Taking away the parking spaces on Market Street has made loading into the shops impossible with vans and cars now illegally parking on pavements. Slow hand clap for the genius that took them away. Didn't you realise shops need to load in goods and takeaways need delivery drivers to stop outside them?

One of the councillors remarked on Facebook that they nearly got knocked over cycling on that road. Why didn't they use the canal path then.

The selfish actions of a few sat in front of computers will impact what looks to me like over a hundred people.

Saying there was a public consultation, really, where was this advertised? In the grip of covid people were more interested in staying alive.

From Lionel Taylor

Sunday, 26 November 2023

The reasons for banning the parking are laughable. Leave Burnley Rd. free for parking.

I am an occasional visitor to Hebden Bridge and a frequent bird of passage through the town. The one thing putting me off visiting Hebden is the completely ridiculous lack of parking.

Stationary (parked) vehicles don't add to the pollution. Whilst at it why not ban all parking on the Hebden to Haworth Road. That is a hazard.

Unless you are willing to build a 15 storey, free car park, close to the town centre. Parking at the rail station is hopelessly inadequate.

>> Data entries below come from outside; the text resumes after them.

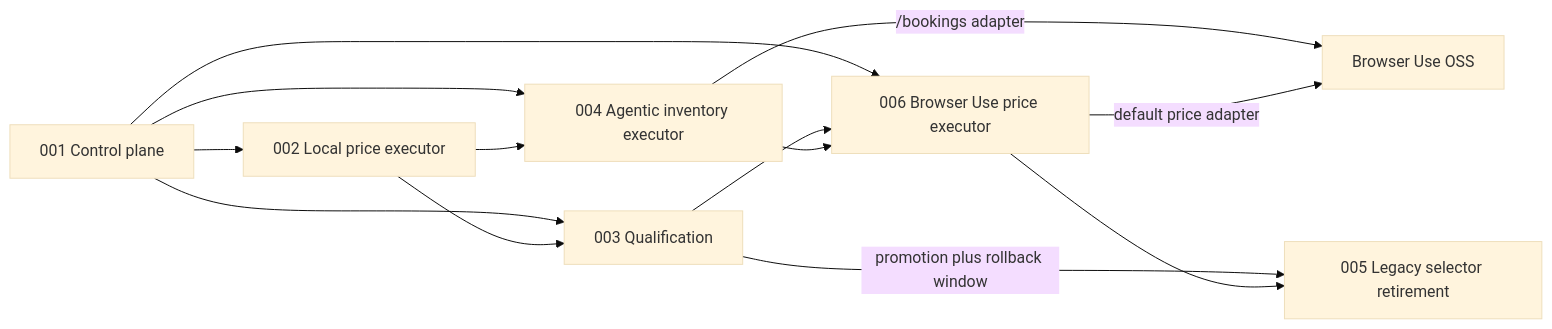
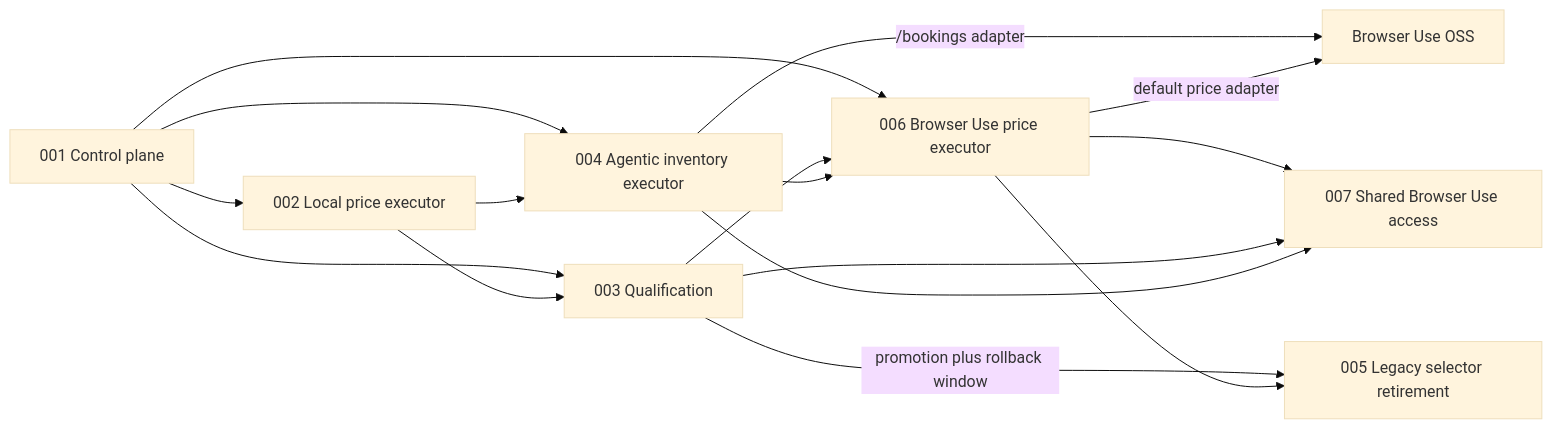
Before and after one commit to romkagribok/booksaver-agent: the diagram in memory-bank/intents/023-replaceable-agentic-browser-executor/units.md, drawn with Mermaid (base theme). The commit also changed other lines of this file and 37 other files, not shown here.

````diff
--- a/memory-bank/intents/023-replaceable-agentic-browser-executor/units.md
+++ b/memory-bank/intents/023-replaceable-agentic-browser-executor/units.md
@@ -76,15 +85,18 @@
 ```mermaid
 flowchart LR
     u1["001 Control plane"] --> u2["002 Local price executor"]
     u1 --> u3["003 Qualification"]
     u2 --> u3
     u1 --> u4["004 Agentic inventory executor"]
     u2 --> u4
     u4 -->|"/bookings adapter"| u4b["Browser Use OSS"]
     u1 --> u6["006 Browser Use price executor"]
     u3 --> u6
     u4 --> u6
     u6 -->|"default price adapter"| u4b
+    u6 --> u7["007 Shared Browser Use access"]
+    u3 --> u7
+    u4 --> u7
     u3 -->|"promotion plus rollback window"| u5["005 Legacy selector retirement"]
     u6 --> u5
 ```
````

Someone pointed out Hebden is a town not a village. In which case, why not start acting like a township instead of some pokey little hamlet?